Sha'Carri Richardson, of the United States, shouts out as she celebrates with her gold medal for winning the women's 100 meters during the World Athletics Championships in Budapest, Hungary, Monday, Aug. 21, 2023. (Ashley Landis/AP)
Sha'Carri Richardson, of the United States, shouts out as she celebrates with her gold medal for winning the women's 100 meters during the World Athletics Championships in Budapest, Hungary, Monday, Aug. 21, 2023. (Ashley Landis/AP)

In a bumper year for women’s sports, even more good news came out recently: More women’s sports are available to watch than ever before.

New research from Wasserman found that 15% of all sports coverage in the U.S. is focused on women’s sports. It is likely helped by the fact that some of the world’s biggest new sports stars are women — from new 100m champion Sha’Carri Richardson to U.S. Tennis Open Champion Coco Gauff and Simone Biles’ continued excellence in gymnastics.

While this is good news, there is still a lot of room for growth, both in the quality and quantity of sport.

Shira Springer is a lecturer at the Massachusetts Institute of Technology Sloan School of Management and writes for the Sports Business Journal about women in sports. She joins host Robin Young to unpack the research and where women’s sport needs to go next.

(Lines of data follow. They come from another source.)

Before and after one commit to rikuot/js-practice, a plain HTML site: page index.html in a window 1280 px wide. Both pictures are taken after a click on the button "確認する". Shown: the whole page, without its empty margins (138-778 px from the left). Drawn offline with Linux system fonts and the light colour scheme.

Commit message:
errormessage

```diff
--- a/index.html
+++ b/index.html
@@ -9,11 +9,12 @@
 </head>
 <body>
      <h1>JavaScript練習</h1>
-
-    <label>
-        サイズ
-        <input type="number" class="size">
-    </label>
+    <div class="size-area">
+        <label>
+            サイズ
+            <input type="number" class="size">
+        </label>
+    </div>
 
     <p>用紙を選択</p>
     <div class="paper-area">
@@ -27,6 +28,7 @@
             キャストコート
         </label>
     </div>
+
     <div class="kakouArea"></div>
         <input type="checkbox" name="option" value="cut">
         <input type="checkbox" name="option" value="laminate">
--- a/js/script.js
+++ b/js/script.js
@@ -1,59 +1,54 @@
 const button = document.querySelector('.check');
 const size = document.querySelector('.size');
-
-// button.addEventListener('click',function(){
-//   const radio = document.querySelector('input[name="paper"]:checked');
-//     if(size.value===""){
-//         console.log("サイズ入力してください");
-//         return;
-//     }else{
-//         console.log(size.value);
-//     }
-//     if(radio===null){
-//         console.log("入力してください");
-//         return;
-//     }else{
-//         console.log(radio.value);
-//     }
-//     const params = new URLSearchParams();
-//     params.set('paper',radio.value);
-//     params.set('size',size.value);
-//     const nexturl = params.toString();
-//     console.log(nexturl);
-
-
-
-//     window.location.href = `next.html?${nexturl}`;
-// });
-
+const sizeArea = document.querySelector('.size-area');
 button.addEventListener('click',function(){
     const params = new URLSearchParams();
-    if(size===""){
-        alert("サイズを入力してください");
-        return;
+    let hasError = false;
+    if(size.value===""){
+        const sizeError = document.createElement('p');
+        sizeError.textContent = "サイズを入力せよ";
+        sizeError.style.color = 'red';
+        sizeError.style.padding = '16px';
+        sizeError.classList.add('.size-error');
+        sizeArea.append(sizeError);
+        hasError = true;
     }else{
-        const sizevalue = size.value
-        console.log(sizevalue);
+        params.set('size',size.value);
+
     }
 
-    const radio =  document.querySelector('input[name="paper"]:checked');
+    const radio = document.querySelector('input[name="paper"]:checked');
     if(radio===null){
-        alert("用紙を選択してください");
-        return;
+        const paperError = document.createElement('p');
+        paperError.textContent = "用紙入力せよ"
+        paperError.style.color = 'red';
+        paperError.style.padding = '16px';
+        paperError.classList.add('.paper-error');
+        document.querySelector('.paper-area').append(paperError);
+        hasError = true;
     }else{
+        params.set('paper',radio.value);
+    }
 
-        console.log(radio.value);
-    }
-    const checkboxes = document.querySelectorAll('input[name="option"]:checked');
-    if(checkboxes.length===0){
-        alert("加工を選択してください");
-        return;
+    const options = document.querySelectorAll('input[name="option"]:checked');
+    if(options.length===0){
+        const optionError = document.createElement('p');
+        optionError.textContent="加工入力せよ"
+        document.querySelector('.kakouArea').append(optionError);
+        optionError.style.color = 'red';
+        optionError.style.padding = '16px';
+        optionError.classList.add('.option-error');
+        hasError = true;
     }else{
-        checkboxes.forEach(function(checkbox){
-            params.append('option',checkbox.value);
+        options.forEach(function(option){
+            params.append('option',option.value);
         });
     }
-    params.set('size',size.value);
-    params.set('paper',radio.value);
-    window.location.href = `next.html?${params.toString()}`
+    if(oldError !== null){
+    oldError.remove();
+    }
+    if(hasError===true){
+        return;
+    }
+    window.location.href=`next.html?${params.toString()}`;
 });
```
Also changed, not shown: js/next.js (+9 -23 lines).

This article was originally published on WBUR.org.

Copyright 2023 NPR. To see more, visit https://www.npr.org.